RECORDED INFORMATION.
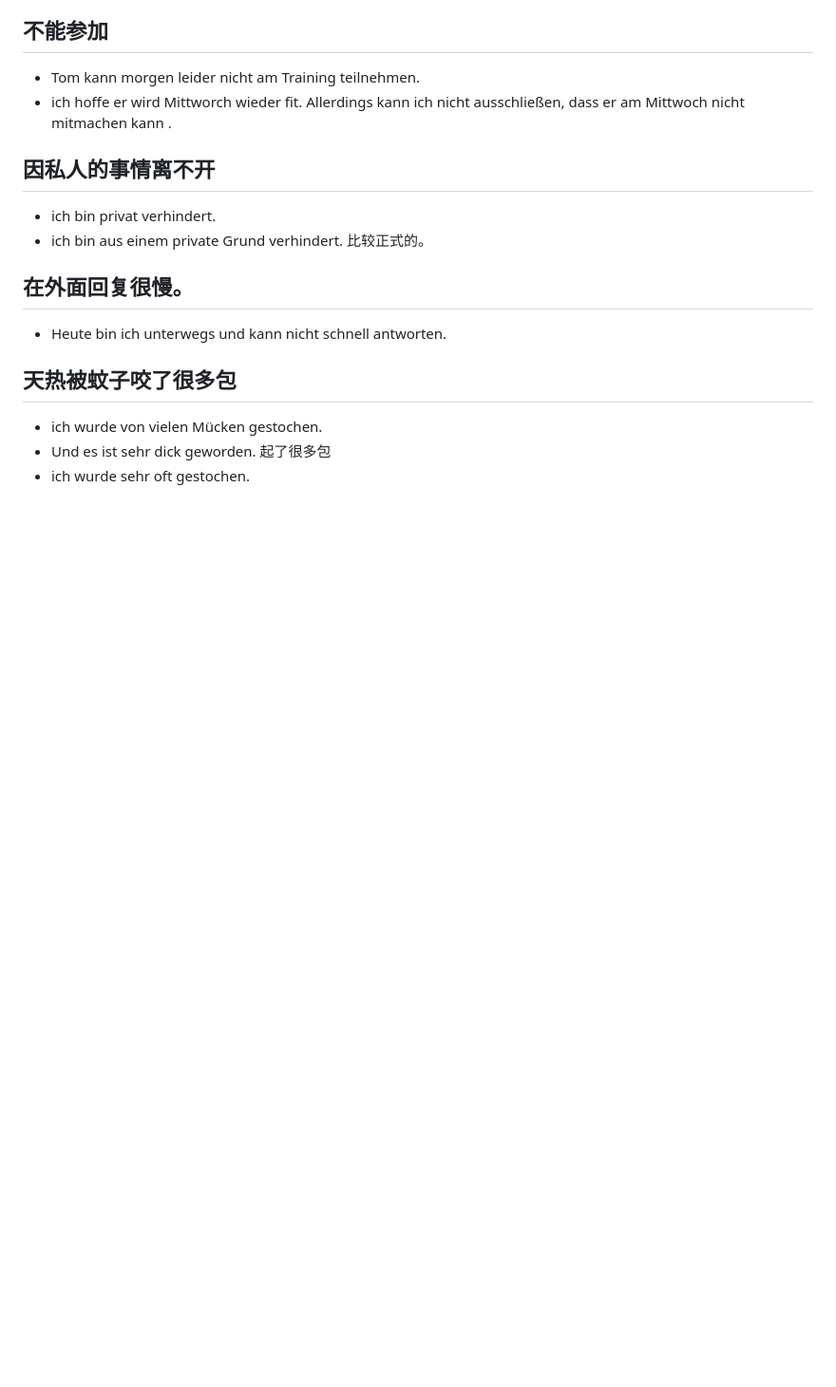
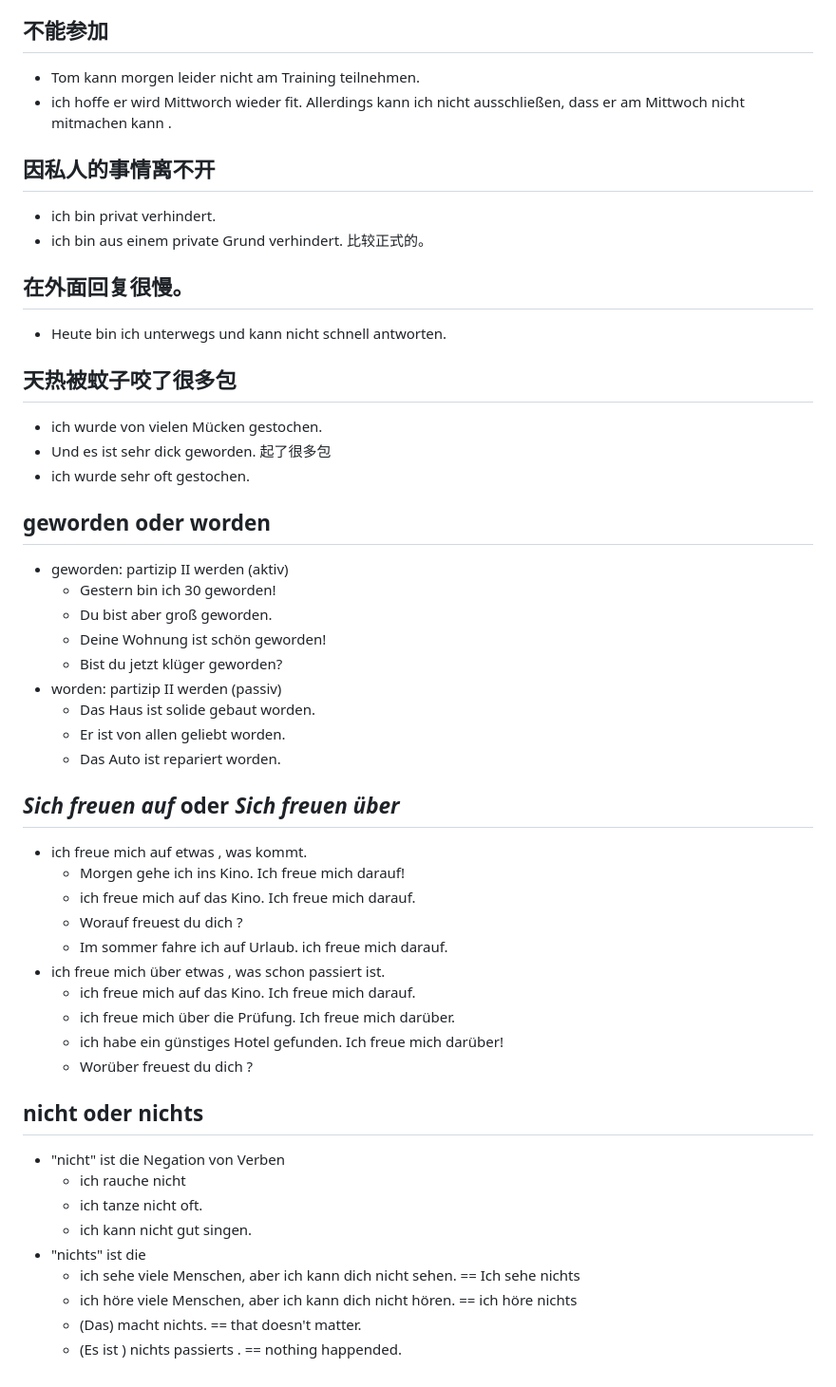
Before and after one commit to ajiehust/ajiehust.github.io, a Markdown page: german.md, the part around one of its changes. Shown at 95% size. Drawn GitHub-style; blank space fills up the shorter version.

Commit message:
German updates

```diff
--- a/german.md
+++ b/german.md
@@ -215,3 +216,37 @@
   - ich wurde von vielen Mücken gestochen.
   - Und es ist sehr dick geworden. 起了很多包
   - ich wurde sehr oft gestochen.
+
+## geworden oder worden
+  - geworden: partizip II werden (aktiv)
+    - Gestern bin ich 30 geworden!
+    - Du bist aber groß geworden.
+    - Deine Wohnung ist schön geworden!
+    - Bist du jetzt klüger geworden?
+  - worden: partizip II werden (passiv)
+    - Das Haus ist solide gebaut worden.
+    - Er ist von allen geliebt worden.
+    - Das Auto ist repariert worden.
+
+## *Sich freuen auf* oder *Sich freuen über*
+  - ich freue mich auf etwas , was kommt.
+    - Morgen gehe ich ins Kino. Ich freue mich darauf!
+    - ich freue mich auf das Kino. Ich freue mich darauf.
+    - Worauf freuest du dich ?
+    - Im sommer fahre ich auf Urlaub. ich freue mich darauf.
+  - ich freue mich über etwas , was schon passiert ist.
+    - ich freue mich auf das Kino. Ich freue mich darauf.
+    - ich freue mich über die Prüfung. Ich freue mich darüber.
+    - ich habe ein günstiges Hotel gefunden. Ich freue mich darüber!
+    - Worüber freuest du dich ?
+
+## nicht oder nichts
+  - "nicht" ist die Negation von Verben
+    - ich rauche nicht
+    - ich tanze nicht oft.
+    - ich kann nicht gut singen.
+  - "nichts" ist die
+    - ich sehe viele Menschen, aber ich kann dich nicht sehen. == Ich sehe nichts
+    - ich höre viele Menschen, aber ich kann dich nicht hören. == ich höre nichts
+    - (Das) macht nichts.  == that doesn't matter.
+    - (Es ist ) nichts passierts . == nothing happended.
```
Also changed, not shown: other parts of german.md (+1 -0 lines).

EXERCISE AIM.
Copy out each line of the entries where the word "nichts" is found.

RESULT.
+## nicht oder nichts
+  - "nichts" ist die
+    - ich sehe viele Menschen, aber ich kann dich nicht sehen. == Ich sehe nichts
+    - ich höre viele Menschen, aber ich kann dich nicht hören. == ich höre nichts
+    - (Das) macht nichts.  == that doesn't matter.
+    - (Es ist ) nichts passierts . == nothing happended.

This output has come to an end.